The Indian Premier League (IPL) cricket tournament continues to play despite a catastrophic Covid-19 second wave that is killing thousands of people every day in India.
The lucrative IPL, which runs until May 30, is a two-month cricket festival that attracts big contracts for the best players in the world.
The glitzy affair, which is currently being held behind closed doors as India scrambles to cope with the spike in cases, effectively puts an end to international competition.
The IPL is the world’s sixth most valuable sports league, behind the NFL, the Champions League, and European football’s four major domestic leagues, according to Forbes.
Pat Cummins, the most expensive international buy in the IPL’s 2020 auction, released a statement on Monday that mirrored the debate about whether it’s right to keep playing.
“I’m advised that the Indian government is of the view that playing the IPL while the population is in lockdown provides a few hours of joy and respite each day at an otherwise difficult time for the country,” Cummins wrote in a statement on Twitter.
On Sunday, IPL organizers told Reuters that they are still optimistic that the biosecure bubbles around the teams will keep the players healthy while competing.
“IPL provides a much-needed distraction for all from the doom and gloom around us,” an IPL official told Reuters.
“Yes, cases have surged in venues like Delhi, but we have two standby venues in Hyderabad and Indore and we’d use them if needed.”
Neither India’s Board of Control for Cricket (BCCI) nor the IPL were available for comment when contacted by CNN.

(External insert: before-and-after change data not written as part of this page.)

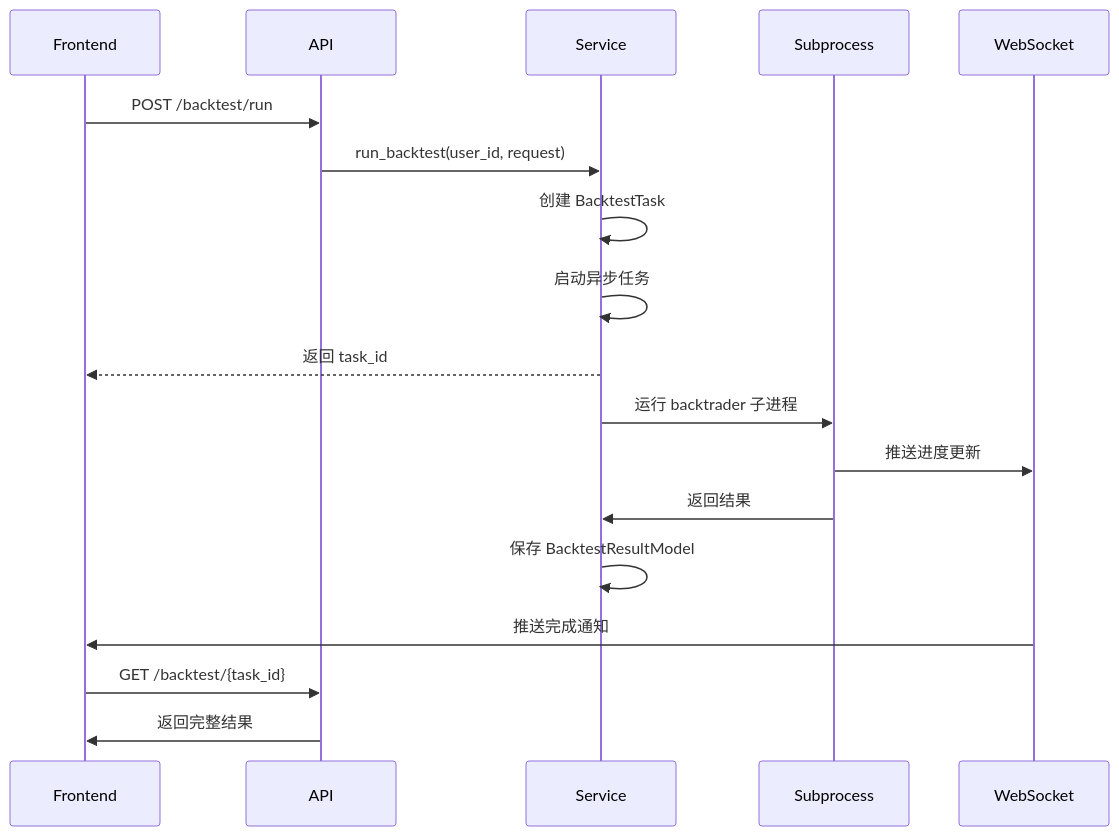
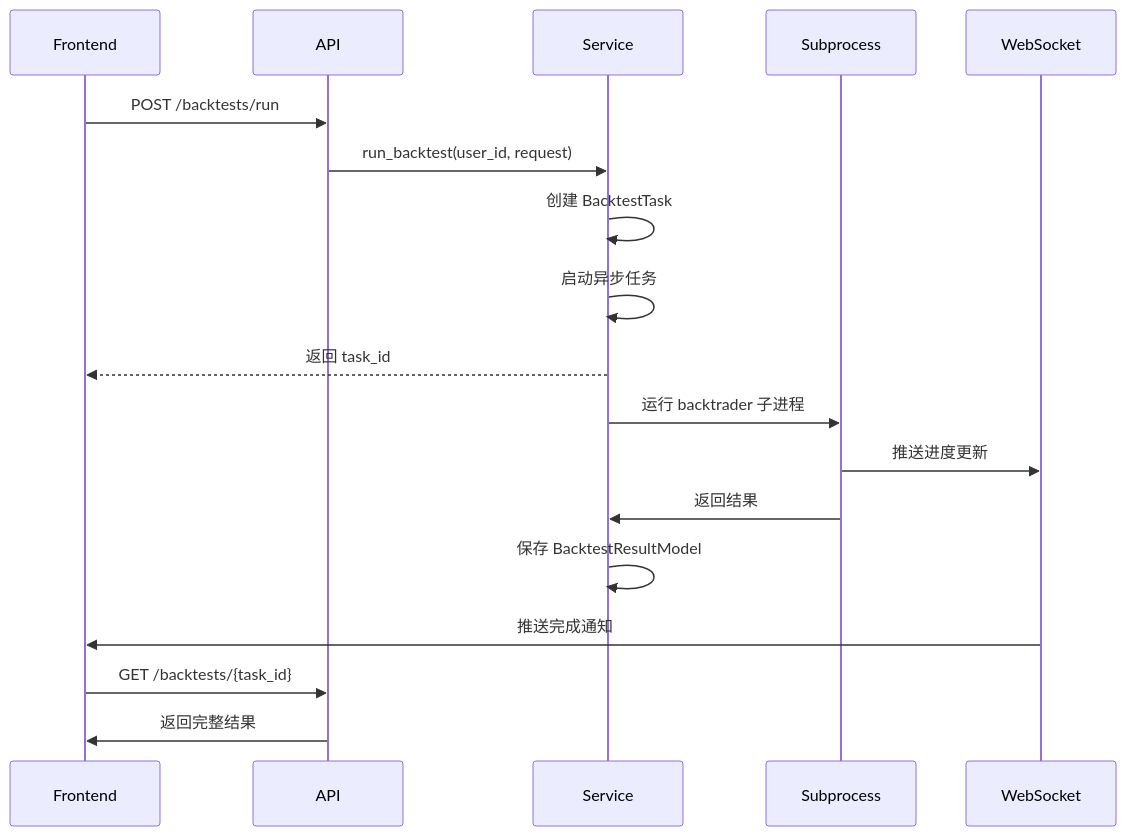
Before and after one commit to cloudQuant/backtrader_web: the diagram in project-context.md, drawn with Mermaid. The commit also changed other lines of this file and 295 other files, not shown here.

````diff
--- a/project-context.md
+++ b/project-context.md
@@ -322,21 +329,21 @@
 ```mermaid
 sequenceDiagram
     participant Frontend
     participant API
     participant Service
     participant Subprocess
     participant WebSocket
 
-    Frontend->>API: POST /backtest/run
+    Frontend->>API: POST /backtests/run
     API->>Service: run_backtest(user_id, request)
     Service->>Service: 创建 BacktestTask
     Service->>Service: 启动异步任务
     Service-->>Frontend: 返回 task_id
     Service->>Subprocess: 运行 backtrader 子进程
     Subprocess->>WebSocket: 推送进度更新
     Subprocess->>Service: 返回结果
     Service->>Service: 保存 BacktestResultModel
     WebSocket->>Frontend: 推送完成通知
-    Frontend->>API: GET /backtest/{task_id}
+    Frontend->>API: GET /backtests/{task_id}
     API->>Frontend: 返回完整结果
 ```
````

India is officially in a state of emergency. Its health-care system is in shambles. In Delhi, hospitals are running out of oxygen and ICU beds, forcing patients to wait outside for treatment.
For the fifth day in a row, the country recorded 352,991 new cases and 2,812 virus-related deaths, making it the world’s highest daily caseload. Experts believe the true toll is higher than the official estimates.
And critics are now asking whether the IPL tournament should be held in a country that is currently on its knees.
“It doesn’t make me feel good. I’ve seen a lot of lives being lost,” Oswald Dsouza, 55, a passionate cricket fan from Bangalore, told CNN Sport.
“On one side, you have people losing their precious lives and on the other you’re talking about entertainment and commercial cricket.
“Yes, I also love the IPL but lives do matter at the end of the day. What’s the point with going on with IPL when we have so many lives lost.”
He added: “Why take the chance? Why risk cricket players’ lives? I’m sure the money is there and the big bucks is there in the IPL but lives are very important. They could sacrifice one season.”
Several international and domestic players have already left this season, with Australian trio Adam Zampa, Kane Richardson, and Andrew Tye among the first to return home for personal reasons.
Ravi Ashwin of the Delhi Capitals also announced his retirement from the league, stating on Twitter that he was taking a break to support his family.
“My family and extended family are putting up a fight against #COVID19 and I want to support them during these tough times,” he wrote.
“I expect to return to play if things go in the right direction.”
Meanwhile, Cummins has urged IPL players to contribute to the funding of medical supplies, especially oxygen, for those in need.
“I encourage my fellow IPL players — and anyone else around the world who has been touched by India’s passion and generosity – to contribute. I will kick it off with $50,000,” Cummins wrote on Twitter.
The central government of India has received widespread criticism for its handling of the outbreak.
Prime Minister Narendra Modi only spoke to the nation about the crisis last week, after holding political rallies and mostly downplaying the urgency of the second wave in the weeks prior. Since then, he has stated that his administration will construct 551 oxygen-generating plants.
The cancellation of the season due to the pandemic will undoubtedly have financial consequences for India.
The latest broadcast contract for the IPL is worth $2.5 billion. The league employs thousands of people, and with a population of 1.2 billion people, cricket is a major moneymaker in India. The New Indian Express, a Chennai-based newspaper, has decided to suspend its IPL coverage indefinitely until “semblance of normalcy” is restored.
“In such a tragic time, we find it incongruous that the festival of cricket is on in India, with layers of bio bubbles creating protection,” read a message from the paper’s editor.
“This is commercialism gone crass. The problem is not with the game but its timing. Cricket, too, must accept that we are passing through an unprecedented crisis.”
Supporters of the IPL may argue that European football’s ability to continue in the face of the pandemic is justification enough to keep playing the country’s favorite sport.
However, with many Delhi hospitals tweeting SOS messages on Monday, claiming they were out of oxygen and crematoriums turning into an assembly line of death and suffering, the optics of a lucrative cricket tournament continuing to play on arguably don’t look great.
In the current edition of the IPL, twenty matches have been played, with all of them taking place in Chennai and Mumbai. This week, the tournament will begin with 16 games in the nation’s capital Delhi and Ahmedabad.
India is also set to host the T20 World Cup in October this year.